About Adair County Historical Society
Tradition says Adair County's first courts met in a schoolhouse two miles south of Kirksville. The first courthouse, which cost $1,000, dates from 1843. It was a low, one-story, brick temporary building, located on a lot across the street from the square. John B. Earhart was the builder, and John D. Callison, a carpenter. Caleb Barnett was superintendent. The first court held there met July 3, 1843.
The Square was reserved for the permanent court-house. The court ordered the first permanent building in February 1852 and initially appropriated $2,200. William H. Parcells was appointed the superintendent and was sent to Knox County, just east of Adair County, to get the plan for its recently completed building at Edina. Adair County then adapted the foursquare design and built it on the public square. On March 8, 1852, the contract was awarded to Galyon and Douglass, who completed the work in 1853. The first floor contained offices: a few additional rooms and the courtroom were on the second floor.

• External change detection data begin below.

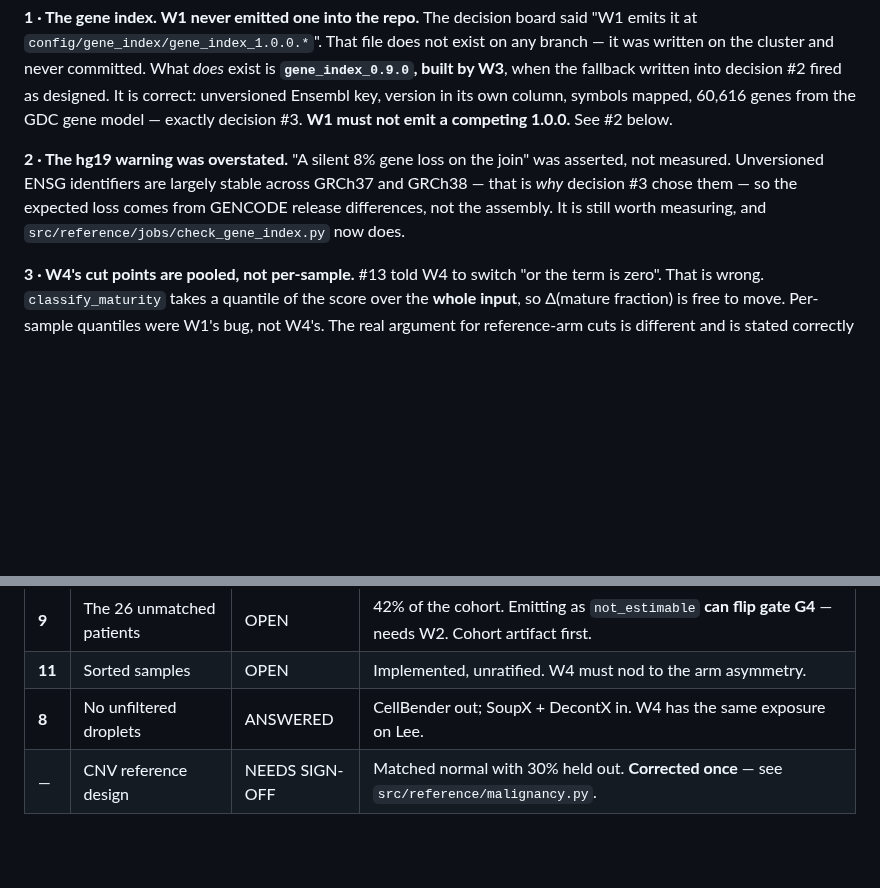
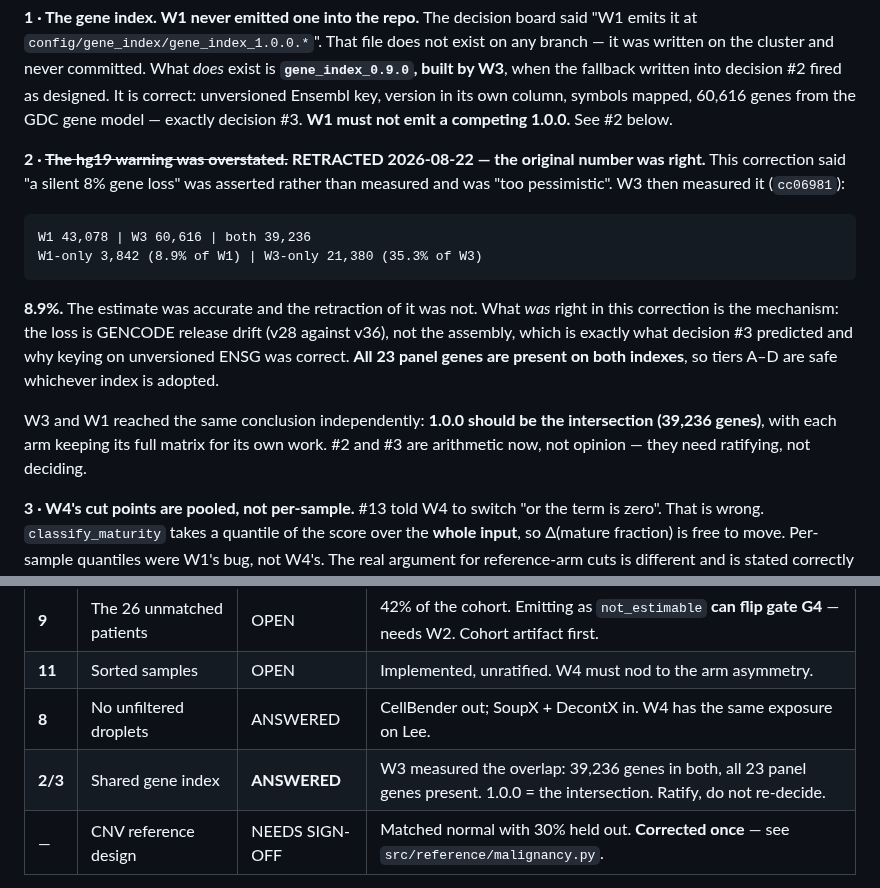
Before and after one commit to diegomardian/BetterRiseProject, a Markdown page: docs/open_decisions.md, 2 parts joined by grey strips. Drawn GitHub-style; blank space fills up the shorter version.

Commit message:
docs: retract correction #2 — the 8% join loss was right
W3 measured the overlap independently (cc06981): 39,236 genes in both indexes,
3,842 W1-only, which is 8.9% of W1's features. The original "silent 8% gene
loss" estimate was accurate, and calling it overstated was wrong.

The mechanism claim in that correction stands: the loss is GENCODE release
drift, v28 against v36, not the assembly — which is what decision #3 predicted
and why keying on unversioned ENSG was the right call. All 23 panel genes are
present on both indexes, so tiers A-D are safe either way.

W1 and W3 reached the same answer independently: 1.0.0 is the intersection,
each arm keeping its full matrix for its own work. #2 and #3 are arithmetic now.

Co-Authored-By: Claude Opus 5 <noreply@anthropic.com>

````diff
--- a/docs/open_decisions.md
+++ b/docs/open_decisions.md
@@ -30,11 +30,25 @@ into decision #2 fired as designed. It is correct: unversioned Ensembl key,
 version in its own column, symbols mapped, 60,616 genes from the GDC gene model —
 exactly decision #3. **W1 must not emit a competing 1.0.0.** See #2 below.
 
-**2 · The hg19 warning was overstated.** "A silent 8% gene loss on the join" was
-asserted, not measured. Unversioned ENSG identifiers are largely stable across
-GRCh37 and GRCh38 — that is *why* decision #3 chose them — so the expected loss
-comes from GENCODE release differences, not the assembly. It is still worth
-measuring, and `src/reference/jobs/check_gene_index.py` now does.
+**2 · ~~The hg19 warning was overstated.~~ RETRACTED 2026-08-22 — the original
+number was right.** This correction said "a silent 8% gene loss" was asserted
+rather than measured and was "too pessimistic". W3 then measured it (`cc06981`):
+
+```
+W1 43,078 | W3 60,616 | both 39,236
+W1-only 3,842 (8.9% of W1) | W3-only 21,380 (35.3% of W3)
+```
+
+**8.9%.** The estimate was accurate and the retraction of it was not. What *was*
+right in this correction is the mechanism: the loss is GENCODE release drift
+(v28 against v36), not the assembly, which is exactly what decision #3 predicted
+and why keying on unversioned ENSG was correct. **All 23 panel genes are present
+on both indexes**, so tiers A–D are safe whichever index is adopted.
+
+W3 and W1 reached the same conclusion independently: **1.0.0 should be the
+intersection (39,236 genes)**, with each arm keeping its full matrix for its own
+work. #2 and #3 are arithmetic now, not opinion — they need ratifying, not
+deciding.
 
 **3 · W4's cut points are pooled, not per-sample.** #13 told W4 to switch "or the
 term is zero". That is wrong. `classify_maturity` takes a quantile of the score
@@ -69,6 +83,7 @@ Ranked by what breaks if they stay open. Seven are live.
 | **9** | The 26 unmatched patients | OPEN | 42% of the cohort. Emitting as `not_estimable` **can flip gate G4** — needs W2. Cohort artifact first. |
 | **11** | Sorted samples | OPEN | Implemented, unratified. W4 must nod to the arm asymmetry. |
 | **8** | No unfiltered droplets | ANSWERED | CellBender out; SoupX + DecontX in. W4 has the same exposure on Lee. |
+| **2/3** | Shared gene index | **ANSWERED** | W3 measured the overlap: 39,236 genes in both, all 23 panel genes present. 1.0.0 = the intersection. Ratify, do not re-decide. |
 | — | CNV reference design | NEEDS SIGN-OFF | Matched normal with 30% held out. **Corrected once** — see `src/reference/malignancy.py`. |
 
 Not decisions, but outstanding and cheap: tell W3 the gene index is emitted at
````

Fire destroyed this courthouse April 12, 1865, and the county remained without a courthouse for 30 years. For many of these years, the public square was known as the "Park." An illustration from the Atlas of 1876 shows a portion of the square filled with a geometric pattern of trees. The third and present Adair County courthouse dates from the turn of the century.